“They have put too high a price on harmony; we can’t afford to pay so much for admission. And therefore I return my ticket.”
Ivan Karamazov, The Brothers Karamazov, Book
Five, Chapter Four: “Rebellion.”
A man appeared in the doorway of the Oval Office. He wasn’t noticed at first, in the bustle around the desk of the president, where George W. Bush was preparing to announce to the world that the “decapitation raid” he had launched on Baghdad a few hours before was in fact the beginning of his long-planned, much-anticipated invasion of Iraq.
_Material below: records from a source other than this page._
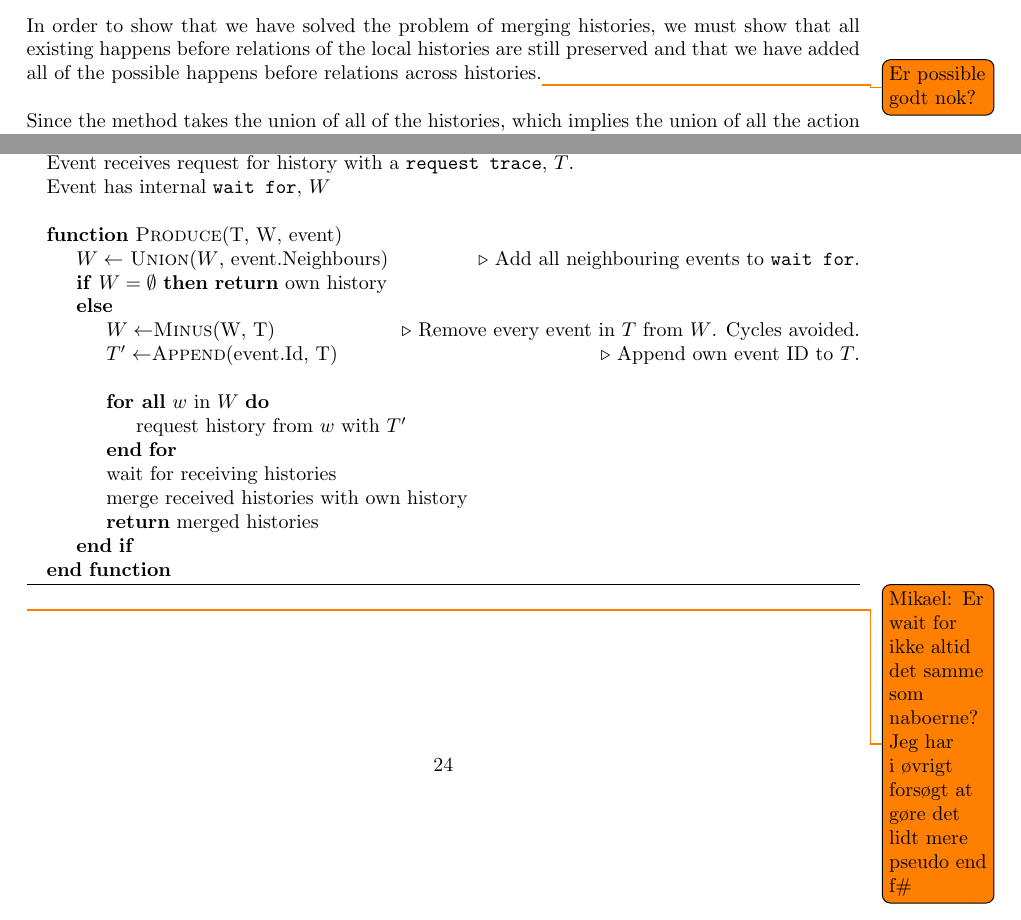
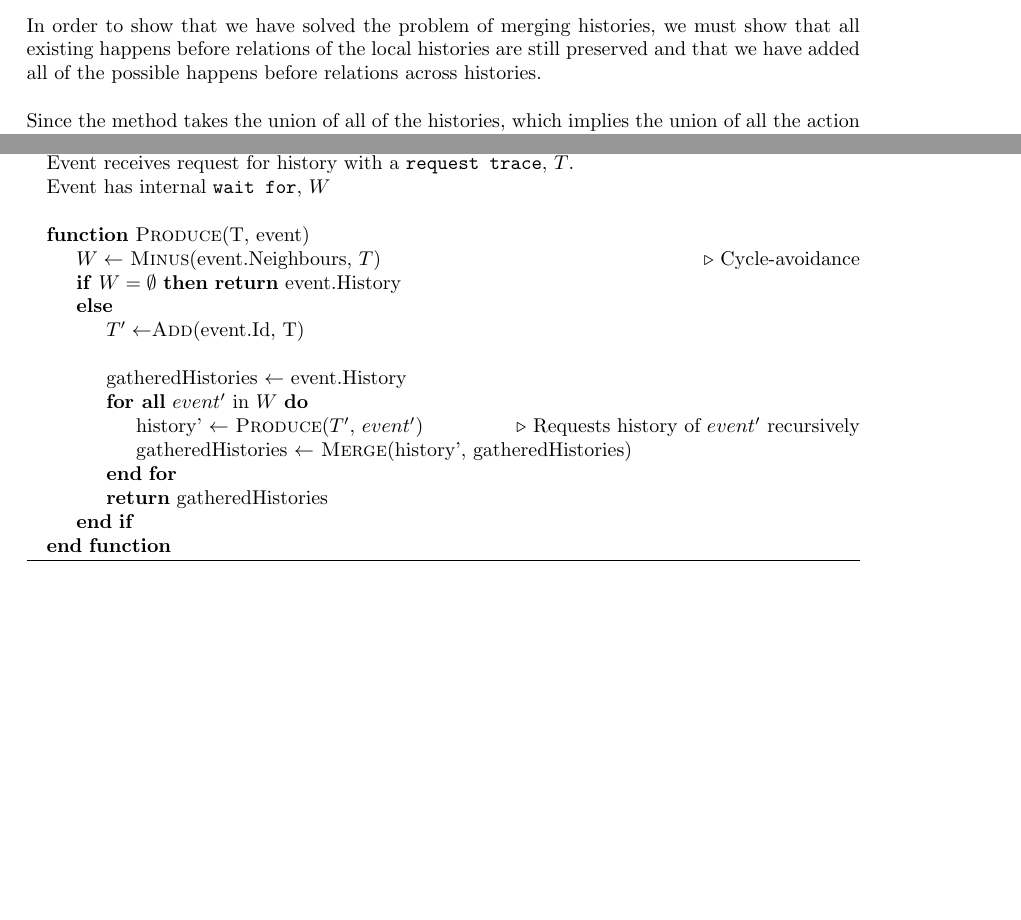
Before and after one commit to mikaellindemann/Distributed-Consensus, a LaTeX document (doc/texv2/DistributedConsensus.tex, which reads doc/texv2/4connect/connectinghistories.tex): two parts of pages 24 and 26 of 49, joined at a grey line, cut so that both start at the same text, the shorter picture padded with empty space. Compiled offline with pdfLaTeX.

Commit message:
Changed produce, fixed some todos

```diff
--- a/doc/texv2/4connect/connectinghistories.tex
+++ b/doc/texv2/4connect/connectinghistories.tex
@@ -91,7 +91,7 @@
 	\end{figure}
 
     \subsection{Correctness}
-    In order to show that we have solved the problem of merging histories, we must show that all existing happens before relations of the local histories are still preserved and that we have added all of the possible happens before relations across histories.\todo{Er possible godt nok?}
+    In order to show that we have solved the problem of merging histories, we must show that all existing happens before relations of the local histories are still preserved and that we have added all of the possible happens before relations across histories.
 
     \newpar Since the method takes the union of all of the histories, which implies the union of all the action sets and happens before sets, and because no actions or happens before relations are removed, all the existing actions and happens before relations are preserved in the global history, which means that all paths in the local histories are present in the global history.
 
@@ -136,28 +136,25 @@
 			\State Event receives request for history with a \texttt{request trace}, $T$.
 			\State Event has internal \texttt{wait for}, $W$
 			\State
-
-		\Function{Produce}{T, W, event}
-			\State $W\gets$ \Call{Union}{$W$, event.Neighbours}\Comment Add all neighbouring events to \texttt{wait for}.
+			\Function{Produce}{T, event}
+				\State $W\gets$ \Call{Minus}{event.Neighbours, $T$}\Comment{Cycle-avoidance}
 				\If {$W=\emptyset$}
-				\Return own history
+					\Return event.History
 				\Else
-				\State $W\gets$\Call{Minus}{W, T}\Comment Remove every event in $T$ from $W$. Cycles avoided.
-				\State $T'\gets$\Call{Append}{event.Id, T}\Comment Append own event ID to $T$.
+					\State $T'\gets$\Call{Add}{event.Id, T}
 					\State
-				\ForAll {$w$ in $W$}
-					\State request history from $w$ with $T'$
+					\State gatheredHistories $\leftarrow$ event.History
+					\ForAll {$event'$ in $W$}
+						\State history' $\leftarrow$ \Call{Produce}{$T'$, $event'$}\Comment{Requests history of $event'$ recursively}
+						\State gatheredHistories $\leftarrow$ \Call{Merge}{history', gatheredHistories}
 					\EndFor
-				\State wait for receiving histories
-				\State merge received histories with own history
-				\State
-				\Return merged histories
+					\State\Return gatheredHistories
 				\EndIf
 			\EndFunction
 		\end{algorithmic}
 		\caption{The \textit{\textbf{Produce}} algorithm}
 		\label{alg:produce}
-	\end{algorithm}\todo{Mikael: Er wait for ikke altid det samme som naboerne? Jeg har i øvrigt forsøgt at gøre det lidt mere pseudo end f\#}
+	\end{algorithm}
 
 	\begin{figure}[H]
 		\centering
```
Lines whose indentation alone changed are shown as unchanged.
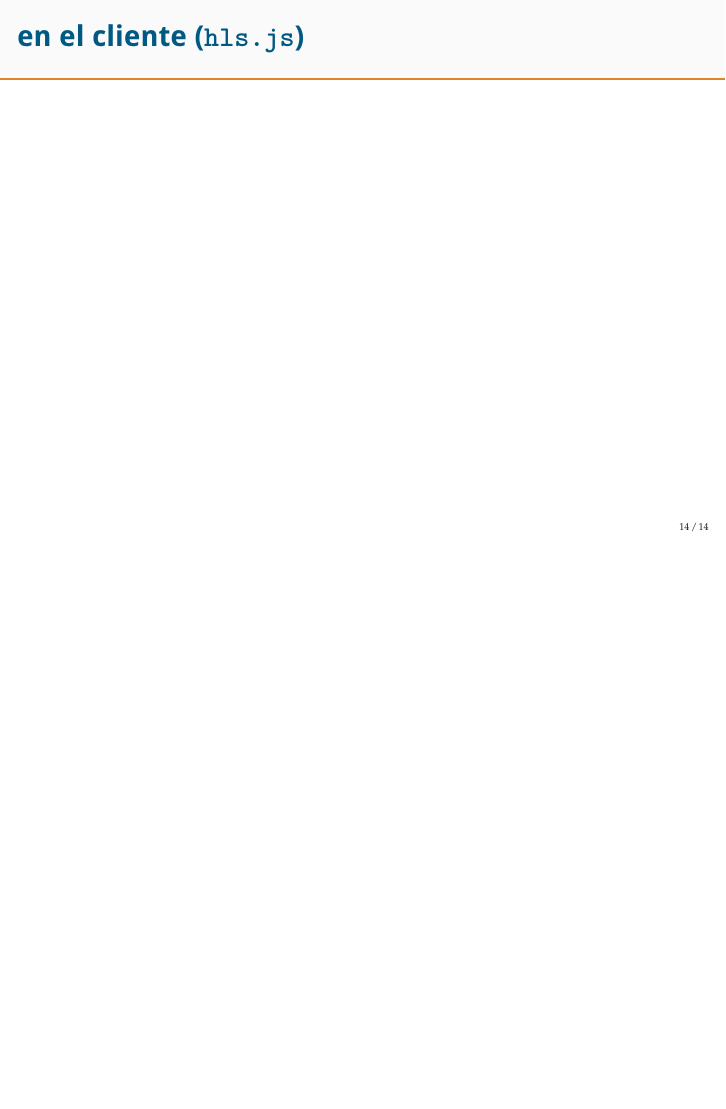
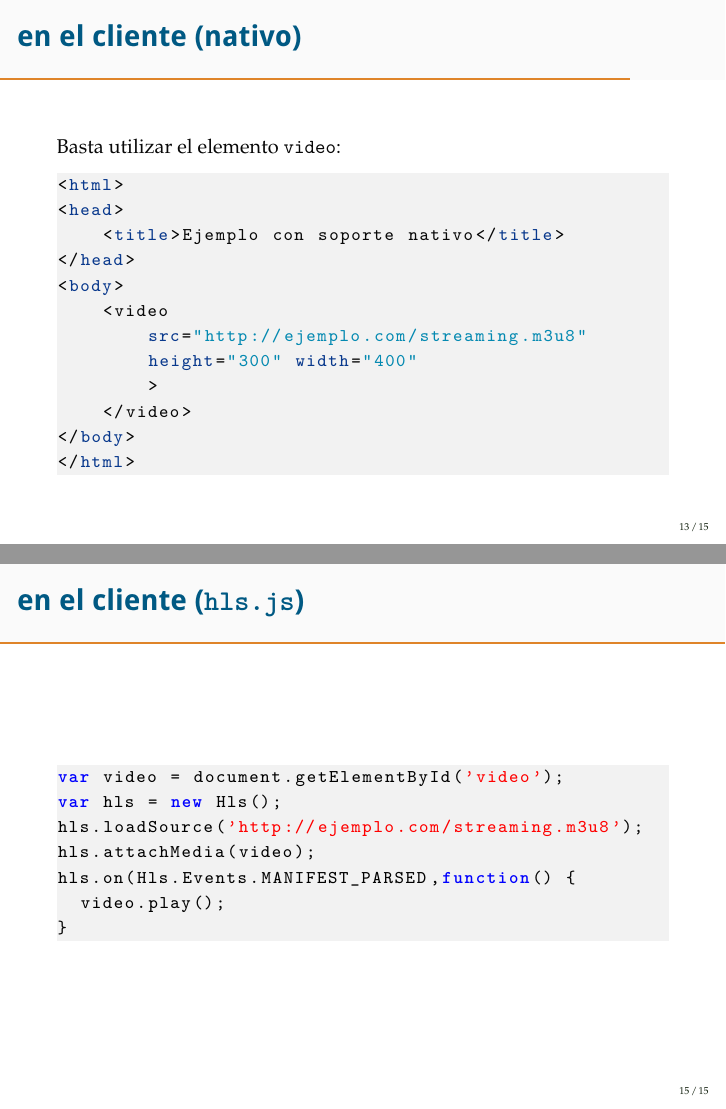
Before and after one commit to mx-psi/fr, LaTeX slides (Seminarios/presentacion.tex): page 16 of 16 before the commit and pages 15 and 17 of 17 after it, the two joined at a grey line, the shorter picture padded with empty space. Compiled offline with pdfLaTeX.

Commit message:
Termina presentación

```diff
--- a/Seminarios/presentacion.tex
+++ b/Seminarios/presentacion.tex
@@ -180,2 +226,19 @@ fileSequence5.ts
 \end{frame}
 
+\begin{frame}[fragile]{En el cliente (nativo)}
+  Basta utilizar el elemento \texttt{video}:
+
+\begin{lstlisting}[language=HTML]
+<html>
+<head>
+    <title>Ejemplo con soporte nativo</title>
+</head>
+<body>
+    <video
+        src="http://ejemplo.com/streaming.m3u8"
+        height="300" width="400"
+        >
+    </video>
+</body>
+</html>
+\end{lstlisting}
@@ -186,3 +253,13 @@ fileSequence5.ts
+\begin{frame}[fragile]{En el cliente (\texttt{hls.js})}
+\begin{lstlisting}[language=JavaScript]
+var video = document.getElementById('video');
+var hls = new Hls();
+hls.loadSource('http://ejemplo.com/streaming.m3u8');
+hls.attachMedia(video);
+hls.on(Hls.Events.MANIFEST_PARSED,function() {
+  video.play();
+}
+\end{lstlisting}
 \end{frame}
 
 \end{document}
```
Also changed, not shown: Seminarios/img/usohls.png (added), Seminarios/presentacion.tex (56 more changed lines).
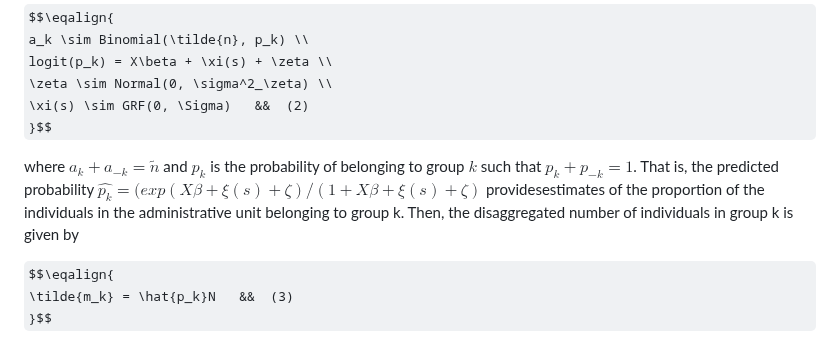
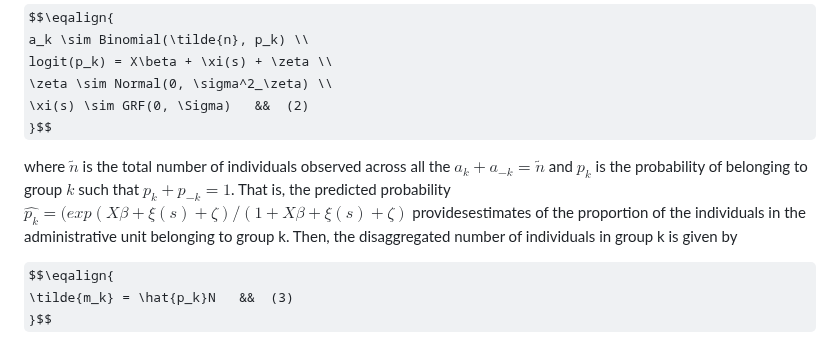
Before and after one commit to wpgp/jollofR, a Markdown page: README.md, the part around the change. Rendered like a GitHub page; some formulas as TeX source.

```diff
--- a/README.md
+++ b/README.md
@@ -25,7 +25,7 @@ $$\eqalign{
  \xi(s) \sim GRF(0, \Sigma)   &&  (2)
 }$$
 
-where $a_k + a_{-k} = \tilde{n}$ and $p_k$ is the probability of belonging to group $k$ such that $p_k + p_{-k}=1$. That is, the predicted probability $\hat{p_k} = (exp(X\beta + \xi(s) + \zeta)/(1+X\beta + \xi(s) + \zeta)$ providesestimates of the proportion of the individuals in the administrative unit belonging to group k. Then, the disaggregated number of individuals in group k is given by
+where $\tilde{n}$ is the total number of individuals observed across all the  $a_k + a_{-k} = \tilde{n}$ and $p_k$ is the probability of belonging to group $k$ such that $p_k + p_{-k}=1$. That is, the predicted probability $\hat{p_k} = (exp(X\beta + \xi(s) + \zeta)/(1+X\beta + \xi(s) + \zeta)$ providesestimates of the proportion of the individuals in the administrative unit belonging to group k. Then, the disaggregated number of individuals in group k is given by
 
 $$\eqalign{
  \tilde{m_k} = \hat{p_k}N   &&  (3)
```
A woman fussed with the president’s hair, which had been freshly cut for the televised appearance. A make-up artist dabbed delicate touches of rouge on the president’s cheeks. Another attendant fluttered in briefly to adjust the president’s tie, which, like the $6,000 suit the president was wearing, had arrived that morning from a Chicago couturier. As for the president’s $900 designer shoes — which, as a recent news story had pointed out playfully, were not only made by the same Italian craftsman who supplied Saddam Hussein with footwear, but were also the same size and make as those ordered by the Iraqi dictator — they had been carefully polished earlier by yet another aide, even though they would of course be out of sight during the broadcast.
In addition to all of this activity, the president’s political advisors and speechwriters were also making last-minute adjustments to the brief speech, while giving the president pointers about his delivery: “Keep your gaze and your voice steady. Project firmness of purpose. Confidence, calmness, character. And short phrases, lightly punched. Don’t worry, the breaks and stresses will be marked on the teleprompter.”
It’s little wonder that no one saw the man as he advanced slowly to the center of the room. He stood there silently, until the sense of his presence crept up on the others. One by one, they turned to look at him, this unauthorized figure, this living breach of protocol. He was, in almost every sense, non-descript. He wore a plain suit of indeterminate color; his features and his skin betrayed no particular race. He had no badge, no papers; how had he come to be here, where nothing is allowed that is not licensed by power?
Then, more astonishing, they saw his companion: a two-year-old girl standing by his side. A mass of tousled hair framed her face, a plain red dress covered her thin body. She too was silent, but not as still as the man. Instead, she turned her head this way and that, her eyes wide with curiosity, drawn especially by the bright television lights that shone on the president.
A Marine guard reached for his holster, but the man raised his hand, gently, and the guard’s movement was arrested. The aides and attendants stepped back then stood rooted, as if stupefied, their ranks forming a path from the man at the room’s center to the president’s desk. The president, brilliant in the light, alone retained the freedom to move and speak. “Who are you?” he asked, rising from his chair. “What do you want?”
The man put his hand tenderly on the back of the girl’s head and came forward with her. “I have a question for you, and an opportunity,” the man replied. “I’ve heard it said that you are righteous, and wish to do good for the world.”
“I am,” said the president. “I wish only to do God’s will, as He in His wisdom reveals it to me. In His will is the whole good of the world. What is your question, what is your opportunity? Be quick; I have mighty business at hand.”
The man nodded. “If tonight you could guarantee the good of the world — peace and freedom, democracy and prosperity, now and forever; if tonight, you could relieve the suffering of all those who labor under tyranny and persecution, all those who groan in poverty and disease; if tonight, you could redeem the anguish of creation, past and future, now and forever; if tonight, you could guarantee this universal reconciliation, by the simple expedient of taking this” — here the man suddenly produced a black pistol and held it out to the president — “and putting a bullet through the brain of this little one here, just her, no one else: would you do it? That is my question, this is your opportunity.”
With firmness of purpose, the president grasped the pistol and walked around the desk. With confidence, calmness, and steady hand, he pressed the barrel to the girl’s head and pulled the trigger. Her eyes, which had grown even wider with her smile at the approach of the nicely dressed man and his rosy cheeks, went black with blood in the instant shattering of her skull. Her body spun round — once, twice, three times in all — from the force of the shot, then fell, with the remnant of her mutilated head flailing wildly, in a heap on the floor of the Oval Office.
At that moment, the man faded, like a dream, into nothingness. The aides and attendants, unfrozen, stepped back into their tasks. The room was again a whirl of activity, like a hive. The president — the dematerialized gun no longer in his hand — strode confidently back to his chair. He winked at a nearby aide and pumped his fist: “Feel good!” he exulted.
The speech went off without a hitch. The hair was perfect, the voice was steady, the phrases short and lightly punched. No one saw the blood and bits of brain that clung to the president’s $900 designer shoes; they were, of course, out of sight during the broadcast.
CHRIS FLOYD is a columnist for the Moscow Times and a regular contributor to CounterPunch. He can be reached at: firstname.lastname@example.org